“Rubio does not speak their language as well, and he’s just a more reserved guy,” says a top Washington, D.C.–based Republican strategist who identifies as Evangelical. “Cruz knows how to talk about his own personal relationship with Jesus Christ and how it changed his life. He knows that when he’s visiting a phone bank and there are 12 or 15 people there, to stop and do a prayer circle. That’s the kind of thing that Marco Rubio and most other guys won’t do.”…

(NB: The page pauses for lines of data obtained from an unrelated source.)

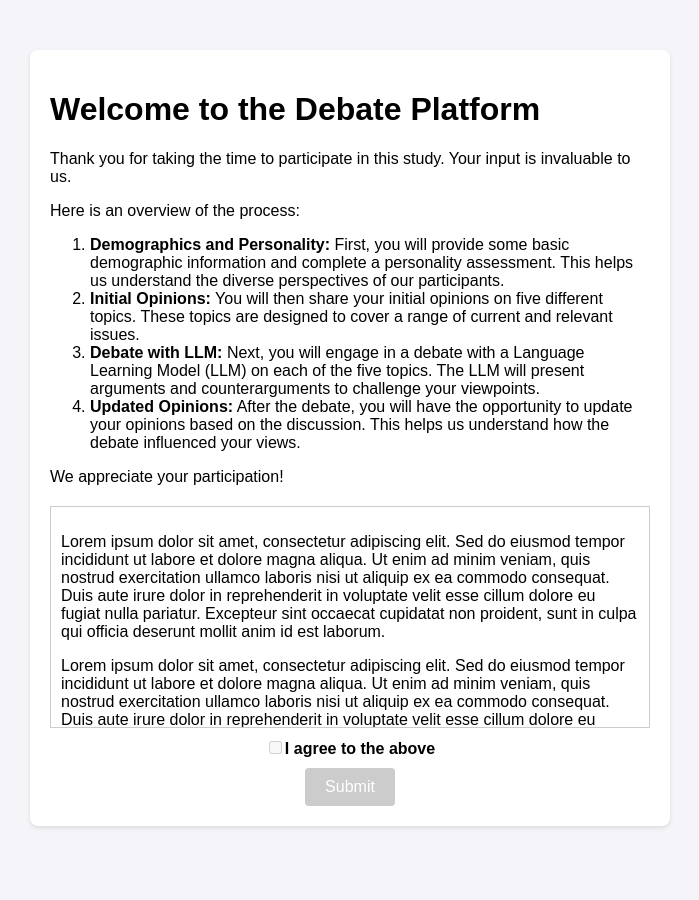
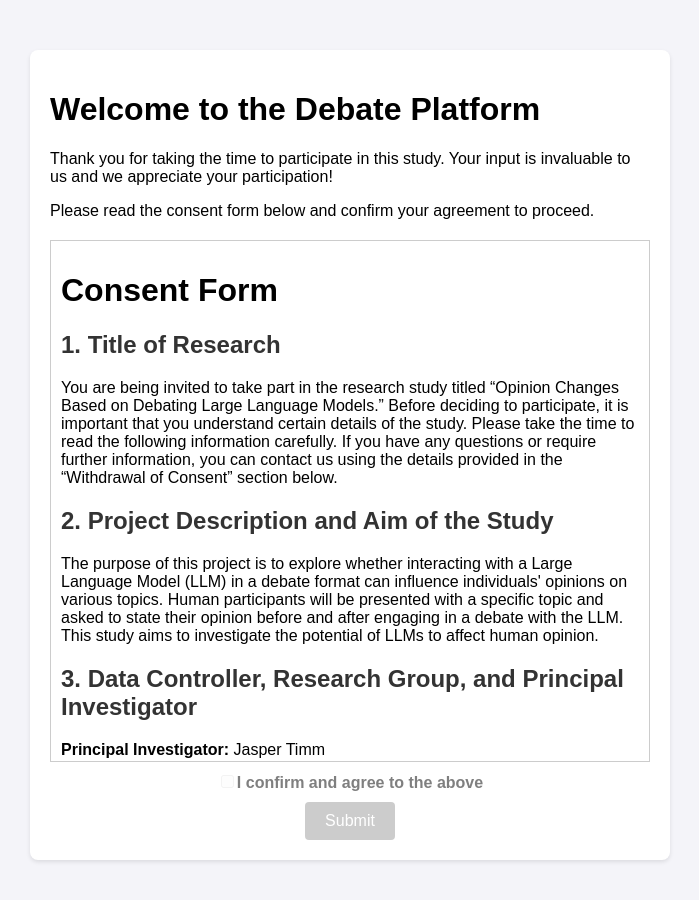
Before and after one commit to JasperTimm/LLMPersuasion, a React (Create React App) app in the folder debate-frontend/: page / in a window 1280 px wide. Both pictures are taken after typing "Sample", "Sample123" into the empty fields and a click on the button "Create a new account". Shown: the top 900 px of the page, without its empty margins (290-989 px from the left). Before the commit the page ends 876 px from the top, so only its background shows below. Built offline with nearby package versions, Linux system fonts and the light colour scheme; no server answers.

Commit message:
Add user consent form

```diff
--- a/debate-frontend/src/components/NewUserPage.js
+++ b/debate-frontend/src/components/NewUserPage.js
@@ -12,8 +12,10 @@ const NewUserPage = ({ setNewUser }) => {
 
     const handleScroll = () => {
         const { scrollTop, scrollHeight, clientHeight } = consentRef.current;
-        if (scrollTop + clientHeight >= scrollHeight) {
+        if (scrollTop + clientHeight >= scrollHeight - 1) {
             setIsScrolledToBottom(true);
+        } else {
+            setIsScrolledToBottom(false);
         }
     };
 
@@ -58,41 +60,102 @@ const NewUserPage = ({ setNewUser }) => {
     return (
         <div className="container">
             <h1>Welcome to the Debate Platform</h1>
-            <p>Thank you for taking the time to participate in this study. Your input is invaluable to us.</p>
-            <p>Here is an overview of the process:</p>
-            <ol>
-                <li>
-                    <strong>Demographics and Personality:</strong> First, you will provide some basic demographic information and complete a personality assessment. This helps us understand the diverse perspectives of our participants.
-                </li>
-                <li>
-                    <strong>Initial Opinions:</strong> You will then share your initial opinions on five different topics. These topics are designed to cover a range of current and relevant issues.
-                </li>
-                <li>
-                    <strong>Debate with LLM:</strong> Next, you will engage in a debate with a Language Learning Model (LLM) on each of the five topics. The LLM will present arguments and counterarguments to challenge your viewpoints.
-                </li>
-                <li>
-                    <strong>Updated Opinions:</strong> After the debate, you will have the opportunity to update your opinions based on the discussion. This helps us understand how the debate influenced your views.
-                </li>
-            </ol>
-            <p>We appreciate your participation!</p>
+            <p>Thank you for taking the time to participate in this study. Your input is invaluable to us and we appreciate your participation!</p>
+            <p>Please read the consent form below and confirm your agreement to proceed.</p>
             <div className="consent-container" ref={consentRef}>
+                <h1>Consent Form</h1>
+
+                <h2>1. Title of Research</h2>
                 <p>
-                    {/* Placeholder text for the consent form */}
-                    Lorem ipsum dolor sit amet, consectetur adipiscing elit. Sed do eiusmod tempor incididunt ut labore et dolore magna aliqua. Ut enim ad minim veniam, quis nostrud exercitation ullamco laboris nisi ut aliquip ex ea commodo consequat. Duis aute irure dolor in reprehenderit in voluptate velit esse cillum dolore eu fugiat nulla pariatur. Excepteur sint occaecat cupidatat non proident, sunt in culpa qui officia deserunt mollit anim id est laborum.
+                    You are being invited to take part in the research study titled “Opinion Changes Based on Debating Large Language Models.” Before deciding to participate, it is important that you understand certain details of the study. Please take the time to read the following information carefully. If you have any questions or require further information, you can contact us using the details provided in the “Withdrawal of Consent” section below.
                 </p>
+
+                <h2>2. Project Description and Aim of the Study</h2>
                 <p>
-                    Lorem ipsum dolor sit amet, consectetur adipiscing elit. Sed do eiusmod tempor incididunt ut labore et dolore magna aliqua. Ut enim ad minim veniam, quis nostrud exercitation ullamco laboris nisi ut aliquip ex ea commodo consequat. Duis aute irure dolor in reprehenderit in voluptate velit esse cillum dolore eu fugiat nulla pariatur. Excepteur sint occaecat cupidatat non proident, sunt in culpa qui officia deserunt mollit anim id est laborum.
+                    The purpose of this project is to explore whether interacting with a Large Language Model (LLM) in a debate format can influence individuals' opinions on various topics. Human participants will be presented with a specific topic and asked to state their opinion before and after engaging in a debate with the LLM. This study aims to investigate the potential of LLMs to affect human opinion.
                 </p>
+
+                <h2>3. Data Controller, Research Group, and Principal Investigator</h2>
+                <p><strong>Principal Investigator:</strong> Jasper Timm</p>
+                <p><strong>Data Controller:</strong> Jasper Timm</p>
+                <p><strong>Other Researchers:</strong> Chetan Talele</p>
+
+                <h2>4. Study Procedure</h2>
+                <p>
+                    If you agree to participate in this study, your consent will lead to the following procedures:
+                </p>
+                <ul>
+                    <li>Upon submitting your consent, a new user account will be generated for you, containing a randomly assigned user ID and password. This account will allow you to log in to the debate website.</li>
+                    <li>During your first login, you will be asked to complete a series of questions regarding your demographics (e.g., age, gender, profession) and personality traits (e.g., introversion, extroversion).</li>
+                    <li>You will then be presented with a topic and asked to express your opinion in one or two sentences. Additionally, you will indicate how strongly you agree or disagree with the topic.</li>
+                    <li>The study will then proceed with a debate between you and the LLM. The debate will consist of three phases: Introduction, Rebuttal, and Conclusion. You will begin each phase and alternate turns with the LLM.</li>
+                    <li>In some cases, instead of engaging in a debate, you will be presented with a pre-constructed argument.</li>
+                    <li>After the debate, you will have the opportunity to revise your opinion and state whether you still agree or disagree with the topic.</li>
+                    <li>After each debate, you will have the option to start a new debate, save your progress to continue later, or conclude your participation in the study. Participants may engage in up to five debates, after which your participation will automatically conclude.</li>
+                    <li>You may choose to end your participation at any point before completing all five debates. This can be done either at the end of a debate or by selecting the appropriate option from the Profile icon in the top right corner of the screen after logging in.</li>
+                    <li>If you choose to save your progress and return later, please remember to eventually conclude your participation, as it is essential for the study's integrity.</li>
+                    <li>Upon concluding your participation, you will receive additional information about the study, including insights into your specific debates, for your interest and clarification.</li>
+                    <li>You are requested not to share the details of your participation with other participants who have not yet completed the study.</li>
+                </ul>
+
+                <h2>5. Benefits and Risks</h2>
+                <p><strong>Risks:</strong></p>
+                <ul>
+                    <li>The topics selected for the debates are intended to be non-controversial, focusing primarily on new technologies. However, if a topic feels personal or sensitive, it could potentially be upsetting.</li>
+                    <li>Large Language Models, while advanced, may occasionally produce hallucinated or incorrect information.</li>
+                    <li>Participation in the study may result in a change in your opinion on certain topics.</li>
+                </ul>
+                <p><strong>Benefits:</strong></p>
+                <ul>
+                    <li>Upon completing your participation, you will have access to your debate logs and an analysis of your debates.</li>
+                    <li>Your participation contributes to a body of research aimed at understanding the capabilities and impact of LLMs on human opinion.</li>
+                </ul>
+
+                <h2>6. Type of Personal Data and When It Is Deleted/Anonymized</h2>
+                <p>
+                    All data collected during the study will be securely stored in an encrypted database on a secure server. The types of data collected include demographic and personality information as previously mentioned.
+                    Since user IDs are randomly generated, the data is fully anonymized, meaning there is no identifiable information connected to you.
+                    The LLM model providers we use may receive anonymized data to improve their responses. However, these providers generally do not retain logs of these requests for longer than 30 days.
+                    The data collected will be aggregated as part of the study and will not be linked to individual identities.
+                </p>
+
+                <h2>7. Withdrawal of Consent</h2>
+                <p>
+                    Participation in this study is entirely voluntary. You may withdraw your consent at any time without providing a reason by notifying the principal investigator, Jasper Timm, at jasper.timm@gmail.com.
+                    If you wish to have your data removed from the study, you will need to provide the user ID you used during the study, as we have no other means of identifying your data.
+                </p>
+
+                <h2>8. User Agreement</h2>
+                <p>By participating in this study, you agree to the following:</p>
+                <ul>
+                    <li>You will provide honest answers to all questions without feeling pressured into giving any specific response and will make your best effort to contribute meaningfully to the debate.</li>
+                    <li>The responses you provide are your own and have not been aided by any AI or automated tools.</li>
+                    <li>You will create only one user account for yourself.</li>
+                    <li>You will not discuss the details of the study with other participants who have not yet completed their involvement.</li>
+                    <li>You will not attempt to hack or manipulate the website to circumvent the standard user flow.</li>
+                </ul>
+
+                <h2>Signature</h2>
+                <p>
+                    By ticking the box below, you confirm that you have read and understood the above information and that:
+                </p>
+                <ul>
+                    <li>Your participation is voluntary, and you may withdraw your consent and discontinue participation in the project at any time. Your refusal to participate will not result in any penalty.</li>
+                    <li>By ticking this agreement, you do not waive any legal rights or release the researchers from liability for negligence.</li>
+                    <li>You give your consent to participate as a subject in the study as described above.</li>
+                    <li>You agree to the terms outlined in the User Agreement.</li>
+                </ul>
             </div>
             <div className="consent-actions">
-                <label>
+                <label className={isScrolledToBottom ? 'label-bold' : 'label-unbold'}>
                     <input
                         type="checkbox"
                         disabled={!isScrolledToBottom}
+                        className={!isScrolledToBottom ? 'checkbox-disabled' : ''}
                         checked={isChecked}
                         onChange={(e) => setIsChecked(e.target.checked)}
                     />
-                    I agree to the above
+                    I confirm and agree to the above
                 </label>
                 <button
                     type="button"
--- a/debate-frontend/src/styles/NewUserPage.css
+++ b/debate-frontend/src/styles/NewUserPage.css
@@ -6,7 +6,7 @@
 }
 
 .consent-container {
-    max-height: 200px;
+    max-height: 500px;
     overflow-y: auto;
     border: 1px solid #ccc;
     padding: 10px;
@@ -46,3 +46,16 @@
     margin: 10px 0;
     font-size: 16px;
 }
+
+.checkbox-disabled {
+    opacity: 0.5;
+    cursor: not-allowed;
+}
+
+.label-unbold {
+    opacity: 0.5;
+}
+
+.label-bold {
+    opacity: 1;
+}
```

At the Iowa event organized by Lane, Rubio was pressed on his relationship with the New York hedge-fund billionaire and Republican mega-donor Paul Singer, who is a supporter of gay marriage and has endorsed Rubio. “I asked him this, ‘What is it that Paul Singer saw in you that he didn’t see in any other candidate?’” says Pastor Michael Demastus of Iowa’s Fort Des Moines Church of Christ, who is backing Cruz. “Because a guy like him has done everything he can to see that same-sex marriage becomes law. Of course Rubio’s response was, ‘He’s buying into my agenda, I’m not buying into his,’ but of course an endorsement like that gives me pause.”

Rubio’s campaign does not hinge on winning Evangelicals in Iowa, South Carolina, or elsewhere; if the Cruz camp has focused laser-like on those voters, Rubio’s team believes that its strategy — giving roughly equal attention to all segments of the GOP and, according to Rubio’s director of faith outreach, Eric Teetsel, “making the same case to every voter” — is more durable and thatB in the long run, even the party’s most religious voters simply want to know that their nominee is a God-fearing man who sees the presidency as a higher calling. “Christian voters in particular are glad to know that Senator Rubio’s leadership on these issues stems from a biblical worldview and that he relies on prayer and the guidance of the Holy Spirit,” says Teetsel.